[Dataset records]
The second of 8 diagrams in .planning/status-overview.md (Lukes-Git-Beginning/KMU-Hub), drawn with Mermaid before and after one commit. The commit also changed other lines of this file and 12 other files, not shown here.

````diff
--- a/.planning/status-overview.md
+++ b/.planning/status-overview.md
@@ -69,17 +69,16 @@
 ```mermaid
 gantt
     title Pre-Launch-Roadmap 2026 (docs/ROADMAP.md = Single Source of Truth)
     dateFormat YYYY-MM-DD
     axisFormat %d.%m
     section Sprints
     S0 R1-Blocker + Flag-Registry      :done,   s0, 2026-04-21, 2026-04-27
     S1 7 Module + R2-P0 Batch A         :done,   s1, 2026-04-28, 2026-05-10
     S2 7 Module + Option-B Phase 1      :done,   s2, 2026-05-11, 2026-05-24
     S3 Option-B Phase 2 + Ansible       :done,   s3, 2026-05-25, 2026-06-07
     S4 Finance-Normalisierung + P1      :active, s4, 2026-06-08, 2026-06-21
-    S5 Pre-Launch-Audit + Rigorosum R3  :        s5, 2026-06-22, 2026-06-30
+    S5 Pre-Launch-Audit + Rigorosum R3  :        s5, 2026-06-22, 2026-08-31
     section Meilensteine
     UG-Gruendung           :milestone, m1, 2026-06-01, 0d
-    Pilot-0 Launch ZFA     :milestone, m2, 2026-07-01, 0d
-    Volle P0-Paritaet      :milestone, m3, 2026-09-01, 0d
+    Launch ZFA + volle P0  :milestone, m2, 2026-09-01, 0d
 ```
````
* * *
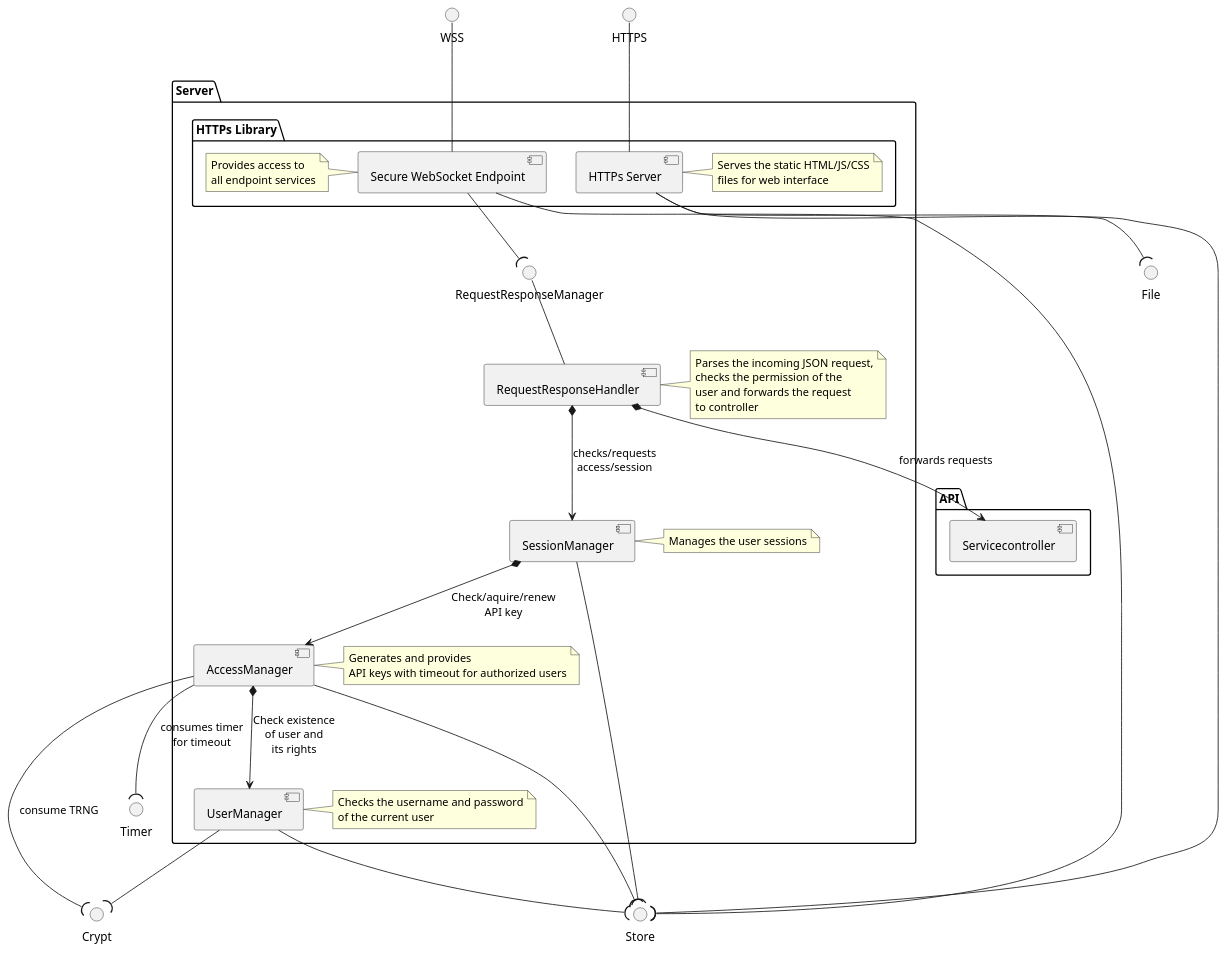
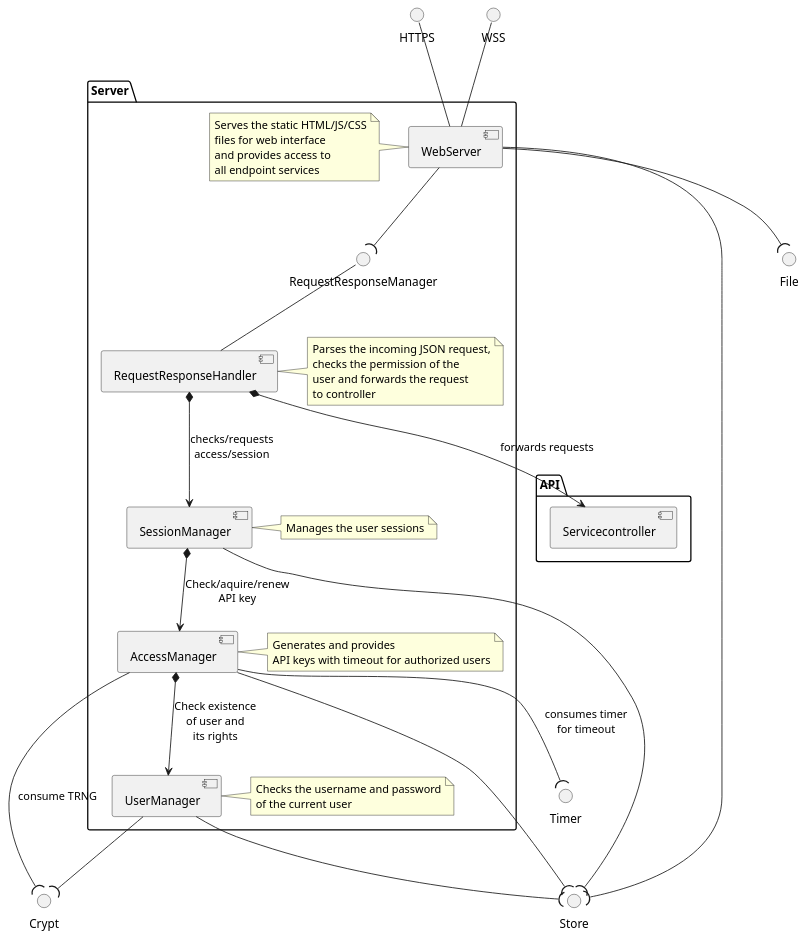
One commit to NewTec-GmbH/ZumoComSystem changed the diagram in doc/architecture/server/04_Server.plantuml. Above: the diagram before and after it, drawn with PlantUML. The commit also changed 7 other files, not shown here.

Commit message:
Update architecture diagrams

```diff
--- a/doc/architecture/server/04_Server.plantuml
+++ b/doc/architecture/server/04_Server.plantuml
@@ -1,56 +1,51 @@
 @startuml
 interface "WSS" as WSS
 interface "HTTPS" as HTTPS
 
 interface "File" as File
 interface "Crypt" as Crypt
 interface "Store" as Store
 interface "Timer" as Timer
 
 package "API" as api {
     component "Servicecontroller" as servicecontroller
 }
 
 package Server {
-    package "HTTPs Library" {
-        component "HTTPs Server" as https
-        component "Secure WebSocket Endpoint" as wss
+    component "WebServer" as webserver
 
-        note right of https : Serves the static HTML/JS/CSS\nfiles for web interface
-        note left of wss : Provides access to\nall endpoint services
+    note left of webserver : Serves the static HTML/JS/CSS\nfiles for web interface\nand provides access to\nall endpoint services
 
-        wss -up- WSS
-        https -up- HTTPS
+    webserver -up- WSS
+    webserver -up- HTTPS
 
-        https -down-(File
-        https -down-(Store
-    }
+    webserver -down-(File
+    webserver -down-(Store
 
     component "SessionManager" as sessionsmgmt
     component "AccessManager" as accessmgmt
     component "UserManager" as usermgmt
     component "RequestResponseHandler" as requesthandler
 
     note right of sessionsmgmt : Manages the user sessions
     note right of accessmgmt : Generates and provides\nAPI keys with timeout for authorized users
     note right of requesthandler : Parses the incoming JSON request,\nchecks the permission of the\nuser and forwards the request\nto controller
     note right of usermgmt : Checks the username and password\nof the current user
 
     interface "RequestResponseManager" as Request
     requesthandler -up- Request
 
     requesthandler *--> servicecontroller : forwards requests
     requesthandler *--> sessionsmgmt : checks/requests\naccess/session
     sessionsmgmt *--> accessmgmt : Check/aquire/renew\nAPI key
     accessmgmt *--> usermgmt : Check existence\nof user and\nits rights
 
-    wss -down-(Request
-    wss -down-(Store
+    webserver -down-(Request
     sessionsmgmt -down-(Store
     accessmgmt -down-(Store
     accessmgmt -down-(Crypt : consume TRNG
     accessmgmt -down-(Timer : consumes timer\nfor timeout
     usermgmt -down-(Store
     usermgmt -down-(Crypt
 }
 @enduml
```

» Try it
Within the entries above, work out the number of lines that include the string "webserver" and give only that.

» Task result
7